Write every entry out again exactly, please, and skip the pictures.

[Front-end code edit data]
--- START ---

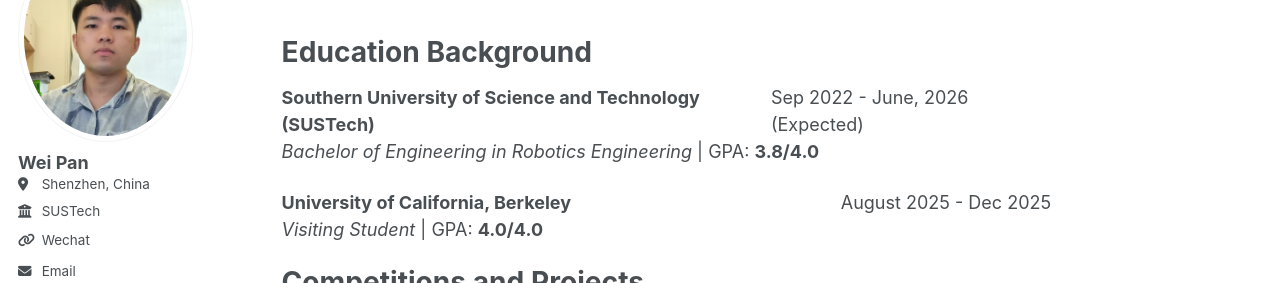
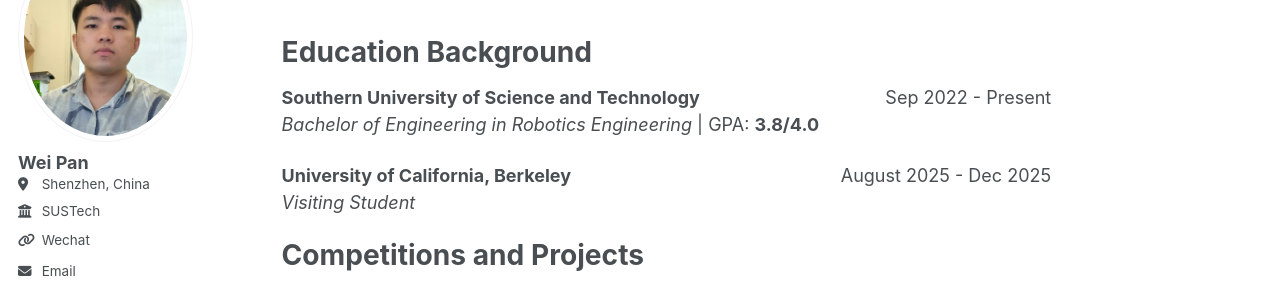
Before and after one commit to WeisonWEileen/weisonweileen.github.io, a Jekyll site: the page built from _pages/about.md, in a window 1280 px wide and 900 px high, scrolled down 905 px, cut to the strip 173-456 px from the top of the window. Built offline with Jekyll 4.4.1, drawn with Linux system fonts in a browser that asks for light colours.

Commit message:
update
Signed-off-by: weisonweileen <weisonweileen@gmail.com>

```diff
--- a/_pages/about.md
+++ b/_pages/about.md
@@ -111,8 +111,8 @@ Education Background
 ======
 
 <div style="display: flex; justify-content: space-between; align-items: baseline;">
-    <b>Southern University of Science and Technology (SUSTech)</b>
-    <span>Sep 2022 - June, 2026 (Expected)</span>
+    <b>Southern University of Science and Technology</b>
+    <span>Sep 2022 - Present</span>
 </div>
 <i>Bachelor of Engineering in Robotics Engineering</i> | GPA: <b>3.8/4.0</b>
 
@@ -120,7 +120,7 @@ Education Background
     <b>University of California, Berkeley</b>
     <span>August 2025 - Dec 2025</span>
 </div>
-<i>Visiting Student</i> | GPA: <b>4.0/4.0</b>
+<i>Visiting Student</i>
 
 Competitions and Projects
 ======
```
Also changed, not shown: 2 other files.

--- END ---

__Answer area__:
Before and after one commit to WeisonWEileen/weisonweileen.github.io, a Jekyll site: the page built from _pages/about.md, in a window 1280 px wide and 900 px high, scrolled down 905 px, cut to the strip 173-456 px from the top of the window. Built offline with Jekyll 4.4.1, drawn with Linux system fonts in a browser that asks for light colours.

Commit message:
update
Signed-off-by: weisonweileen <weisonweileen@gmail.com>

```diff
--- a/_pages/about.md
+++ b/_pages/about.md
@@ -111,8 +111,8 @@ Education Background
 ======
 
 <div style="display: flex; justify-content: space-between; align-items: baseline;">
-    <b>Southern University of Science and Technology (SUSTech)</b>
-    <span>Sep 2022 - June, 2026 (Expected)</span>
+    <b>Southern University of Science and Technology</b>
+    <span>Sep 2022 - Present</span>
 </div>
 <i>Bachelor of Engineering in Robotics Engineering</i> | GPA: <b>3.8/4.0</b>
 
@@ -120,7 +120,7 @@ Education Background
     <b>University of California, Berkeley</b>
     <span>August 2025 - Dec 2025</span>
 </div>
-<i>Visiting Student</i> | GPA: <b>4.0/4.0</b>
+<i>Visiting Student</i>
 
 Competitions and Projects
 ======
```
Also changed, not shown: 2 other files.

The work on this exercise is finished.